(Dataset content Opens)

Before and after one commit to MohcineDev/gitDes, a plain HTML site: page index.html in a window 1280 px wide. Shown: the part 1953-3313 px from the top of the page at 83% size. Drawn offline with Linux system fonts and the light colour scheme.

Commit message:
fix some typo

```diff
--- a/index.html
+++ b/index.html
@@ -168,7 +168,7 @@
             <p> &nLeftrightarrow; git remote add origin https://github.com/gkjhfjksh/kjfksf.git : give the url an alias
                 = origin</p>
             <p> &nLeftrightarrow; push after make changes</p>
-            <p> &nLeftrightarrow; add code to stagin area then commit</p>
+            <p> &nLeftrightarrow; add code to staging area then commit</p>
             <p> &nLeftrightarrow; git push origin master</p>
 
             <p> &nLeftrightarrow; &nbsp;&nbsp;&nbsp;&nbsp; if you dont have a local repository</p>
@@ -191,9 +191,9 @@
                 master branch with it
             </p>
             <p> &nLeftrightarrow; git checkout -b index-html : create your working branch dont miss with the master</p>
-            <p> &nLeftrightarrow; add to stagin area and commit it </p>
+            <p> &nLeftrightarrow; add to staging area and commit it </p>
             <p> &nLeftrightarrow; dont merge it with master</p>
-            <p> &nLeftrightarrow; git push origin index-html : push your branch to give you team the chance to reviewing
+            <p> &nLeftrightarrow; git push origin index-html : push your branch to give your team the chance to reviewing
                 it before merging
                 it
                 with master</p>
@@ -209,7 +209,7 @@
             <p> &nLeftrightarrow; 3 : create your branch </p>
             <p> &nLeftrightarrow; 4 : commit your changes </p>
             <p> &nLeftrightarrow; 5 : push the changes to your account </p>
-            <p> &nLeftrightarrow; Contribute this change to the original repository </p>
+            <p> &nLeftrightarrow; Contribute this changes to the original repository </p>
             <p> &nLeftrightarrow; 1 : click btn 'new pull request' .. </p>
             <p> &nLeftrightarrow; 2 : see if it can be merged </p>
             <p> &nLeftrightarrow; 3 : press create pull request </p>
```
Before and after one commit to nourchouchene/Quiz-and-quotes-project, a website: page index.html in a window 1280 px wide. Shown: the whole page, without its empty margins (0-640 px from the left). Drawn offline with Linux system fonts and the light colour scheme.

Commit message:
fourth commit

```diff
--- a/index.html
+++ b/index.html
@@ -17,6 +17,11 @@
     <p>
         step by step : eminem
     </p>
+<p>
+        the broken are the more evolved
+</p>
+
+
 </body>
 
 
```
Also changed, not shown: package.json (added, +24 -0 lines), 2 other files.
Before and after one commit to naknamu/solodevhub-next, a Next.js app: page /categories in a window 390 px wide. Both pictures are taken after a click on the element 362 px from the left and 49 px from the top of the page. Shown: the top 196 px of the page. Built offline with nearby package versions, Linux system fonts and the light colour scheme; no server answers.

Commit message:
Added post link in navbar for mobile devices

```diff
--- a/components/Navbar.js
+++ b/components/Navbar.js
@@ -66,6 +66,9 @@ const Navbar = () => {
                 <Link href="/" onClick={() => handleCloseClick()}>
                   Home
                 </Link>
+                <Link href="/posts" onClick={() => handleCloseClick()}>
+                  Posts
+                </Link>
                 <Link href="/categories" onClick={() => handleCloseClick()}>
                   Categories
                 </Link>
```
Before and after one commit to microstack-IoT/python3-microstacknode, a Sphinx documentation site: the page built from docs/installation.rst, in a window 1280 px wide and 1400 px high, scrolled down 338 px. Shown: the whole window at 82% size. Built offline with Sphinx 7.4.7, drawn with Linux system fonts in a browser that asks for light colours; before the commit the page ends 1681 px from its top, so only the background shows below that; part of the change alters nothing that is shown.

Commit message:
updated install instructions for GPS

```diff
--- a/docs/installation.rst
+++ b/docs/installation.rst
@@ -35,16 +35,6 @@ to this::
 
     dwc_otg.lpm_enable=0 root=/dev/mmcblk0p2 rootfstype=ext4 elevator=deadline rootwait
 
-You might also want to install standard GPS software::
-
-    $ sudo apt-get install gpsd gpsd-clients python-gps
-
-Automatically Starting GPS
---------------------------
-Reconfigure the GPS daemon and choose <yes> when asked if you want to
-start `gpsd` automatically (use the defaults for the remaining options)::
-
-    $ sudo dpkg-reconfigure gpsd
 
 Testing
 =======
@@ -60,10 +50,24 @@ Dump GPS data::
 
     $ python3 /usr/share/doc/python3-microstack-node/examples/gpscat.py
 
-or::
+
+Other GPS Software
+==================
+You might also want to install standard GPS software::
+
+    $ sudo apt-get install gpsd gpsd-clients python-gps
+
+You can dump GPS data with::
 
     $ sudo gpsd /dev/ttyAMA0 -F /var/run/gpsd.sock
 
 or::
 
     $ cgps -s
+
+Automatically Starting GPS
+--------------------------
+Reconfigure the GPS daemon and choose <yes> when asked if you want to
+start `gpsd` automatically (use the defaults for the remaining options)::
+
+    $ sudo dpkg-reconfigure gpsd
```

(Dataset content Closes)

Your instructions:
Nothing but a number should be given for this: how many lines in the entries above contain "want"?

Result of the exercise:
4